to diagnose, visualize, and treat a variety of joint-related conditions and
injuries. It involves the use of a small, fiber-optic camera called an
arthroscope, which is inserted into the joint through a small incision. The
arthroscope is connected to a monitor, allowing the surgeon to view the inside
of the joint in real time. Arthroscopy is particularly useful for joints like
the knee, shoulder, hip, ankle, and elbow.
Here are some key aspects of arthroscopy:
In some cases, arthroscopy is primarily used for diagnosis. By inserting the
arthroscope into the joint, the surgeon can assess the extent of damage or
injury to the joint's structures, such as the ligaments, cartilage, menisci,

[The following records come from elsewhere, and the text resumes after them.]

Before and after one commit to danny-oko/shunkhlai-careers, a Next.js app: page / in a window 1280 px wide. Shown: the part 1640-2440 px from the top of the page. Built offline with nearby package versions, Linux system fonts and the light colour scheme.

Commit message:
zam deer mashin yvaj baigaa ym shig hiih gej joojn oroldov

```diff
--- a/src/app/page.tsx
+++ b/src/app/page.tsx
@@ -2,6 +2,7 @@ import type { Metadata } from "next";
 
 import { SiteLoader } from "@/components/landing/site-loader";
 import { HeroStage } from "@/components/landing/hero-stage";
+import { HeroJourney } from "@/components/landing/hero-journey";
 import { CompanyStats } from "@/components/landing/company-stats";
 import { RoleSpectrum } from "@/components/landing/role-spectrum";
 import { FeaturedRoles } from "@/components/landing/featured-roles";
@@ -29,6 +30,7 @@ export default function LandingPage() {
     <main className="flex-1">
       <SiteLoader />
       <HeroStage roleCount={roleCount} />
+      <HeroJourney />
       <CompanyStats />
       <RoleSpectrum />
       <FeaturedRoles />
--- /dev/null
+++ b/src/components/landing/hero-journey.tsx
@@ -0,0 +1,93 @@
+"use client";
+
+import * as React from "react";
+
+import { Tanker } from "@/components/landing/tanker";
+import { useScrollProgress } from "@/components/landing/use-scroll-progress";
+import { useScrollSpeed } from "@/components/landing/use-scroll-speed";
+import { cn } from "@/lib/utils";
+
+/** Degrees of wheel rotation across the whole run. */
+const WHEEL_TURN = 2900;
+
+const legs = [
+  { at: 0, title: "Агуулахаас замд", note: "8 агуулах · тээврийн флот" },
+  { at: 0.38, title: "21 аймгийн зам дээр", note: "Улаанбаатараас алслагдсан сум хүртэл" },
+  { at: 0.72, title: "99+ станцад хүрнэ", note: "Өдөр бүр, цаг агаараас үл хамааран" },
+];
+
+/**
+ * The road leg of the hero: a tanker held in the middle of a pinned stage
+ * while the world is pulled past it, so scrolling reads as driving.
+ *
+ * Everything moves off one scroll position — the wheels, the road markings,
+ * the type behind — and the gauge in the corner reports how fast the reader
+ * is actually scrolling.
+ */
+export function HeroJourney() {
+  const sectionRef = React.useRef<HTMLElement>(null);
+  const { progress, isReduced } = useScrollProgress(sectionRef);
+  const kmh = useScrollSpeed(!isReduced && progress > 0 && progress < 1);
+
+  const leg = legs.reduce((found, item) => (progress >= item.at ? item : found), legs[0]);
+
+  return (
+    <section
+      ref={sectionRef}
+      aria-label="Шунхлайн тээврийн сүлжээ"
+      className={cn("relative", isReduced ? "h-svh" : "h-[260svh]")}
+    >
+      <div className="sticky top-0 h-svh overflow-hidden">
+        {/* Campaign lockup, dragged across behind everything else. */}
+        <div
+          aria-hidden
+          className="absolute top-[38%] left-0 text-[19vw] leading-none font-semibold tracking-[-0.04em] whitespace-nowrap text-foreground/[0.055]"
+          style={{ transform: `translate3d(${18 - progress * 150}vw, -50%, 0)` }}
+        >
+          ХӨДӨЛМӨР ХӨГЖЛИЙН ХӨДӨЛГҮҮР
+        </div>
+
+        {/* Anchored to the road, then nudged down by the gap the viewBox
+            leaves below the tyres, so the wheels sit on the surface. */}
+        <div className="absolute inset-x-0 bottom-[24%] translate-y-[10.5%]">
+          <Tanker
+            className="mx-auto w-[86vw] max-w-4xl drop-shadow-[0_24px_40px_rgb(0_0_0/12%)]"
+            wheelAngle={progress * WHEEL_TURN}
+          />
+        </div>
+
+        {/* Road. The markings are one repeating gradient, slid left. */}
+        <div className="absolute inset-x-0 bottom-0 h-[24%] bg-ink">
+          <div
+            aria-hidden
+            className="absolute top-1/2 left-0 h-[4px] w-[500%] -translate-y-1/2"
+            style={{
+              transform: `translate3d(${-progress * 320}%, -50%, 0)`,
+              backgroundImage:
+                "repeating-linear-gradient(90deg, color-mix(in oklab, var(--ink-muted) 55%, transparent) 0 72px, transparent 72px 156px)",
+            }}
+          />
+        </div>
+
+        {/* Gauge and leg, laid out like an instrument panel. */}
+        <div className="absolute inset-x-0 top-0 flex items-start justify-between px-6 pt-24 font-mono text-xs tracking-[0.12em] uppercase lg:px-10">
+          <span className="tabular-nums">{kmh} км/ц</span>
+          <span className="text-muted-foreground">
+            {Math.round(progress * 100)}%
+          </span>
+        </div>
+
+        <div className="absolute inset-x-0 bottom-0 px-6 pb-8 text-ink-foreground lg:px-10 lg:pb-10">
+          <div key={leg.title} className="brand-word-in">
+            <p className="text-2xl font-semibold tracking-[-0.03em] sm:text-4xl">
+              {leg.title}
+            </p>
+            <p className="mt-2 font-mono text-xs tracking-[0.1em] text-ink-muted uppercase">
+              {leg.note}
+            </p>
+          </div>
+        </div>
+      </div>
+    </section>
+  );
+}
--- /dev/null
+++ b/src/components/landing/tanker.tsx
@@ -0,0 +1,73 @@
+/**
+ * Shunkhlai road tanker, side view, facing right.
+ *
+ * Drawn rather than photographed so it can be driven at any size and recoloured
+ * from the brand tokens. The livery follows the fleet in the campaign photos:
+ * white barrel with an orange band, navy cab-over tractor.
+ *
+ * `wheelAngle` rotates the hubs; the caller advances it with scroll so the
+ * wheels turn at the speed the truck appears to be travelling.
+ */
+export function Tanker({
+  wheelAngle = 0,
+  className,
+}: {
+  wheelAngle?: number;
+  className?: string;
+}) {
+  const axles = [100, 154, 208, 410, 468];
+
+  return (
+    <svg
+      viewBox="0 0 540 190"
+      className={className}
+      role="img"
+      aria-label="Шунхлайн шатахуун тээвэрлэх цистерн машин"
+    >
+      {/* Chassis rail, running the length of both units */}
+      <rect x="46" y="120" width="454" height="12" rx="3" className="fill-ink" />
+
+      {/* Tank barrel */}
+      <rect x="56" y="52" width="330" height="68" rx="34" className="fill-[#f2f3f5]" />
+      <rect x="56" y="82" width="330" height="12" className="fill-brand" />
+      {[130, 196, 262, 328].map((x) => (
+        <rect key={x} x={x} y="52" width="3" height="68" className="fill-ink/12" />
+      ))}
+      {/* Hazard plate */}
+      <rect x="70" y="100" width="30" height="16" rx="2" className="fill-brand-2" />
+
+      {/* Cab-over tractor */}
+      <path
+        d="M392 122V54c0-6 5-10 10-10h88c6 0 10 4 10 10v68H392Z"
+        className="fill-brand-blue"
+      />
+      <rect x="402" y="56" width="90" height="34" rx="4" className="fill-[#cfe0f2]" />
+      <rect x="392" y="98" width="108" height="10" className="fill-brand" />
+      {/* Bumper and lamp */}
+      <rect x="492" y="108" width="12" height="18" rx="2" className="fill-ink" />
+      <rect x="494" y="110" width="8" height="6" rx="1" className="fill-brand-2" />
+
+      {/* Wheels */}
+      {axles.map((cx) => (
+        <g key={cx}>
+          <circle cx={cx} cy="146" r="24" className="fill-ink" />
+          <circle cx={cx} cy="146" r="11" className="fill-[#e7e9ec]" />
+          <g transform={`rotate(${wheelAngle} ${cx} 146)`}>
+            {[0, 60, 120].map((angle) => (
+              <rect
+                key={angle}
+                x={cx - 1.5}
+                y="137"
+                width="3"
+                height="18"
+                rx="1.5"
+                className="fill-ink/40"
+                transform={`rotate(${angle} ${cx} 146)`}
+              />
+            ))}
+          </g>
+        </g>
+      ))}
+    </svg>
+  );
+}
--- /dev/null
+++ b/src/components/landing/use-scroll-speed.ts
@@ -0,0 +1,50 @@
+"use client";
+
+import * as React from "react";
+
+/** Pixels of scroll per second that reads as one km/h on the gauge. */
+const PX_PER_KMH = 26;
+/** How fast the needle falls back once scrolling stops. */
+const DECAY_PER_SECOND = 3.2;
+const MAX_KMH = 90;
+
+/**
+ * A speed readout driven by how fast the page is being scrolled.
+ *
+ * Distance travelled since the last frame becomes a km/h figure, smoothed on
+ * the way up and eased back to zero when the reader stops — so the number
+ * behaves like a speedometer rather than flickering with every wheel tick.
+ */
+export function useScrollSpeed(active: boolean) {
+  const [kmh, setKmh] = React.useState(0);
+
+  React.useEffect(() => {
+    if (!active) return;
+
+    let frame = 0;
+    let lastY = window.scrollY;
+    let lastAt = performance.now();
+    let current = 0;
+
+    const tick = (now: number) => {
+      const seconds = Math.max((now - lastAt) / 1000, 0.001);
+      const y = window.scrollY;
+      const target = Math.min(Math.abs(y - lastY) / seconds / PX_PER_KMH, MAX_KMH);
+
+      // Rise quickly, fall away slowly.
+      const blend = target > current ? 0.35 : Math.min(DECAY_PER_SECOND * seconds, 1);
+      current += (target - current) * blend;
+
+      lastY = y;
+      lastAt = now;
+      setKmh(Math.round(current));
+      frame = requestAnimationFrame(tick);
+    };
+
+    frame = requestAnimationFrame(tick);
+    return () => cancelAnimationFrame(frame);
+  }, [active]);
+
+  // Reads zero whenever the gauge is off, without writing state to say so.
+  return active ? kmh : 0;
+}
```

and synovial lining.
Therapeutic Arthroscopy: Arthroscopy is
often therapeutic, meaning that it not only diagnoses but also treats the
problem in the same procedure. This can include repairing damaged ligaments,
trimming or repairing torn cartilage (e.g., meniscus in the knee), removing
loose fragments, and addressing joint inflammation.
Minimally Invasive: Arthroscopy is
considered minimally invasive because it involves only small incisions, which
typically result in less pain, faster recovery, and fewer complications
compared to open surgery.
Local Anesthesia: The procedure is
often performed under local anesthesia, with or without sedation. In some
cases, general anesthesia may be used, depending on the joint and the patient's
Small Incisions: Usually, two or
more small incisions (about the size of a pencil eraser) are made near the
joint. One incision is for the arthroscope, and the others may be used for
Real-Time Imaging: The surgeon can
examine the joint's structures in real time on a monitor, enabling them to make
precise and informed decisions during the procedure.
Quick Recovery: Because of its
minimally invasive nature, patients often experience less pain and swelling and
a quicker recovery time compared to traditional open surgeries.
It's important to note that not all joint
conditions can be treated with arthroscopy, and open surgery may be necessary
for more complex cases. If you have a joint issue or injury, it's essential to
consult with an orthopedic surgeon who can evaluate your condition and
recommend the most appropriate treatment, whether it involves arthroscopy or
other surgical techniques.